List all lines of the data that include the string "thesis".

Stored data entries:
━━━━━━━━━━━━━━━━

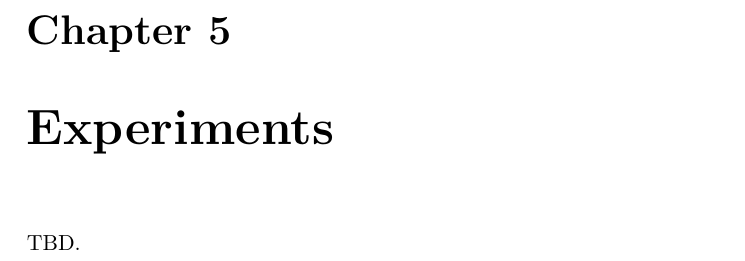
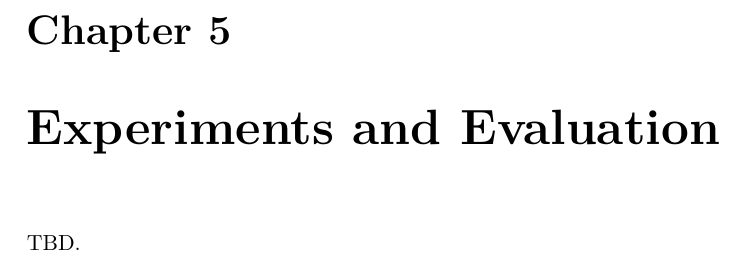
Before and after one commit to tbohne/msc, a LaTeX thesis (thesis/thesis.tex): part of page 65 of 77, cut so that both start at the same text. Compiled offline with pdfLaTeX.

Commit message:
minor changes

```diff
--- a/thesis/thesis.tex
+++ b/thesis/thesis.tex
@@ -1708,7 +1708,7 @@ the container in a laser scan of its nearby surroundings, drive into it and dock
 This docking solution could be used for both planned charge stops as well as unexpected but necessary stops detected by monitoring processes such
 as the one described in section \ref{sec:battery_monitoring}.
 
-\chapter{Experiments}
+\chapter{Experiments and Evaluation}
 
 TBD.
 
```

━━━━━━━━━━━━━━━━

* Output for this task
Before and after one commit to tbohne/msc, a LaTeX thesis (thesis/thesis.tex): part of page 65 of 77, cut so that both start at the same text. Compiled offline with pdfLaTeX.
--- a/thesis/thesis.tex
+++ b/thesis/thesis.tex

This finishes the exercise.